The 1867 edition of the Poultry Book was in contradiction to the earlier 1853 edition regarding the origins of the Brahma Chickens as the excerpt below shows.
Origin of Brahma Chickens
ALTHOUGH Brahmas are amongst the latest introductions into our poultry yards, there is perhaps no other variety of fowl over which more angry discussion has taken place regarding its history and origin.
According to one party the breed took its rise on the hanks of the Brahmapootra or Burrampooter river, in India, from which supposed origin it derived its name; according to the opposite view Brahmas, as they are now generally termed, are either grey Cochins, or a breed originating in a cross between the Cochin and the grey Chittagong, a large variety of Malay formerly common in the United States of America.
Without attempting in the slightest degree to depreciate the merits of this very magnificent breed of fowls, which is now firmly established in public favour, and which possesses characters as fixed and as capable of being transmitted as those of any other variety whatever, candour, nevertheless, compels us to dissent altogether from the statement that these fowls originally came from the region from whence they derived their name.
There is not a particle of evidence to show that they came from India. The banks of the Brahmapootra have long been in the possession of the British—at least the lower part of the course of the river—and no such fowls were ever seen in the locality.
In fact, Brahmas originated not in India, but in America; and the two varieties of the breed, now known as light and dark Brahmas, had unquestionably very distinct origins.
The light Brahmas undoubtedly originated in, or were identical with, those grey birds that from the very first importation came over from Shanghae with the buff and partridge birds now universally known as Cochins.

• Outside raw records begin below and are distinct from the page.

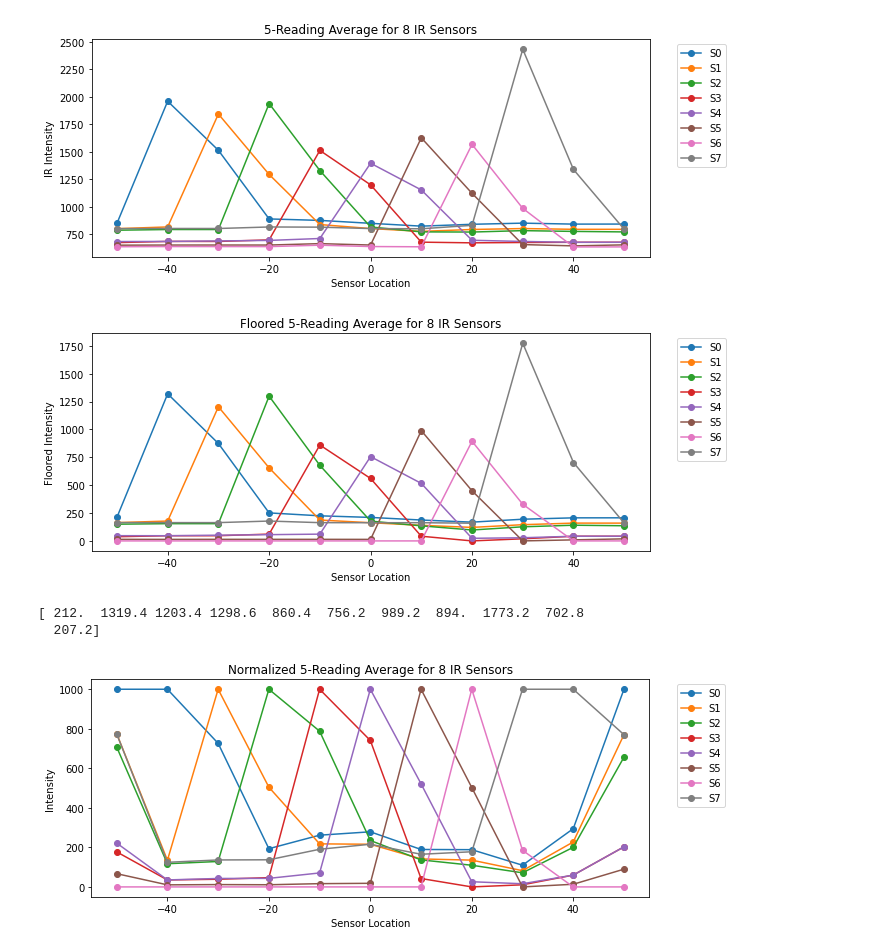
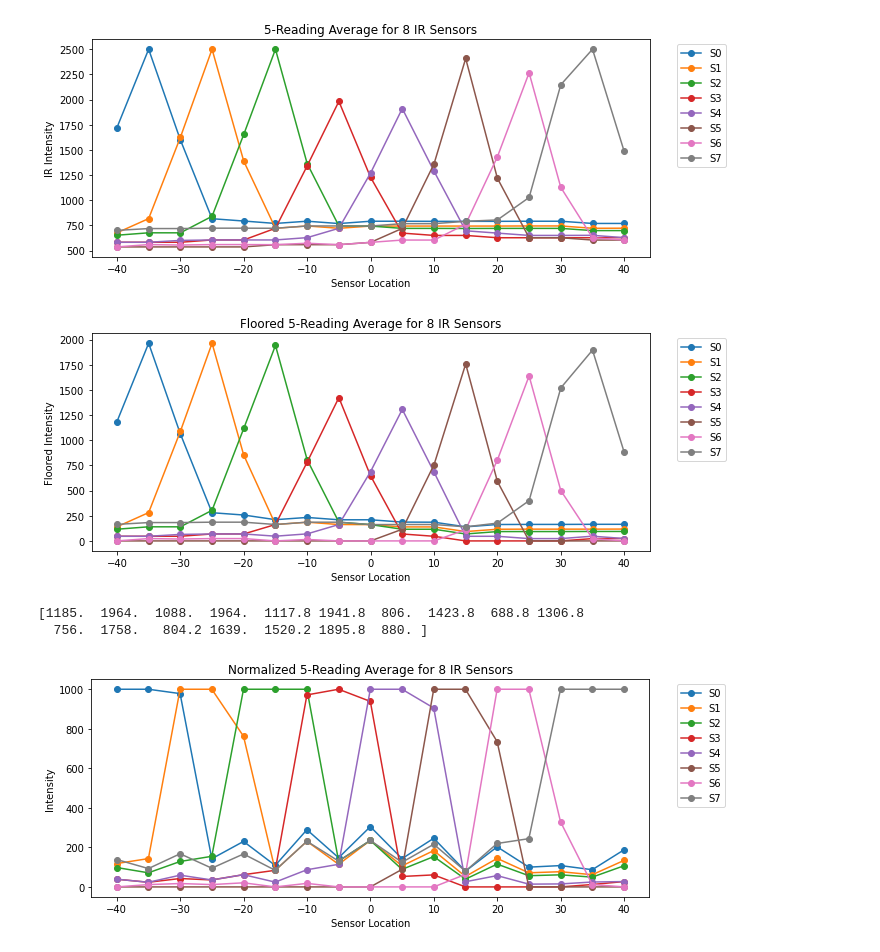
Before and after one commit to anderson-truong/ECE3-Project, a Jupyter notebook: Python/SensorFusionDevelopment.ipynb, the cells around one changed output. Cells and saved outputs as stored; diff of their text form; code cells hidden in the pictures.

```diff
--- a/Python/SensorFusionDevelopment.ipynb
+++ b/Python/SensorFusionDevelopment.ipynb
@@ -3,7 +3,7 @@ import numpy as np
 import matplotlib.pyplot as plt
 # %%
 def plotSensor(array: iter, title: str, x_label: str, y_label: str):
-    x = [-50, -40, -30, -20, -10, 0, 10, 20, 30, 40, 50]
+    x = np.linspace(-40, 40, num=17)
     plt.figure(figsize=(10,4))
     for i in range(0, 8):
         plt.plot(x, array[:,i], marker='o', label=f'S{i}')
@@ -12,24 +12,24 @@ def plotSensor(array: iter, title: str, x_label: str, y_label: str):
     plt.ylabel(y_label)
     plt.legend(bbox_to_anchor=(1.04,1), loc="upper left")
 # %%
-file_dir = '../Documentation/Calibration/sensorcalibrate_042822_1820.txt'
+file_dir = '../Documentation/Calibration/sensorcalibration_28042022_2249.txt'
 
 # (5*11) x 9 array generated
 data_raw = np.genfromtxt(file_dir, delimiter=',')
 # Remove empty 9th row, now (5*11) x 8 array
 data_raw = np.delete(data_raw, 8, 1)
 
 # Calculate means of every 5 rows
 # 11 x 8 array of means
-data_mean = np.empty((11, 8))
-for i in range(11):
-    data_mean[i] = np.mean(data[5*i:5*i+5], 0)
+data_mean = np.empty((17, 8))
+for i in range(17):
+    data_mean[i] = np.mean(data_raw[5*i:5*i+5], 0)
 #print(data_mean)
 
 # Plot
 plotSensor(data_mean, '5-Reading Average for 8 IR Sensors', 'Sensor Location', 'IR Intensity')
 # %% [output]
-[figure, old version]
+[figure, new version]
 # %%
 # Normalization
 
@@ -41,7 +41,7 @@ for idx, subtrahend in enumerate(data_min):
     data_floor[idx] -= subtrahend
 plotSensor(data_floor, 'Floored 5-Reading Average for 8 IR Sensors', 'Sensor Location', 'Floored Intensity')
 # %% [output]
-[figure, old version]
+[figure, new version]
 # %%
 # Max scaling
 data_max = np.max(data_floor, 1)
@@ -52,9 +52,9 @@ for idx, subtrahend in enumerate(data_max):
     data_norm[idx] *= 1000
 plotSensor(data_norm, 'Normalized 5-Reading Average for 8 IR Sensors', 'Sensor Location', 'Intensity')
 # %% [output]
-[ 212.  1319.4 1203.4 1298.6  860.4  756.2  989.2  894.  1773.2  702.8
-  207.2]
+[1185.  1964.  1088.  1964.  1117.8 1941.8  806.  1423.8  688.8 1306.8
+  756.  1758.   804.2 1639.  1520.2 1895.8  880. ]
-[figure, old version]
+[figure, new version]
 # %%
 # Applying Weights
 
```
Also changed, not shown: parts of 1 cell of this notebook, 8 other files.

But public attention was first called to them in consequence of an acute American fancier, Mr. George P. Burnham, presenting a consignment to Her Majesty Queen Victoria; and these birds were subsequently exhibited by His Royal Highness the late Prince Consort at the Metropolitan and other shows as Brahmas.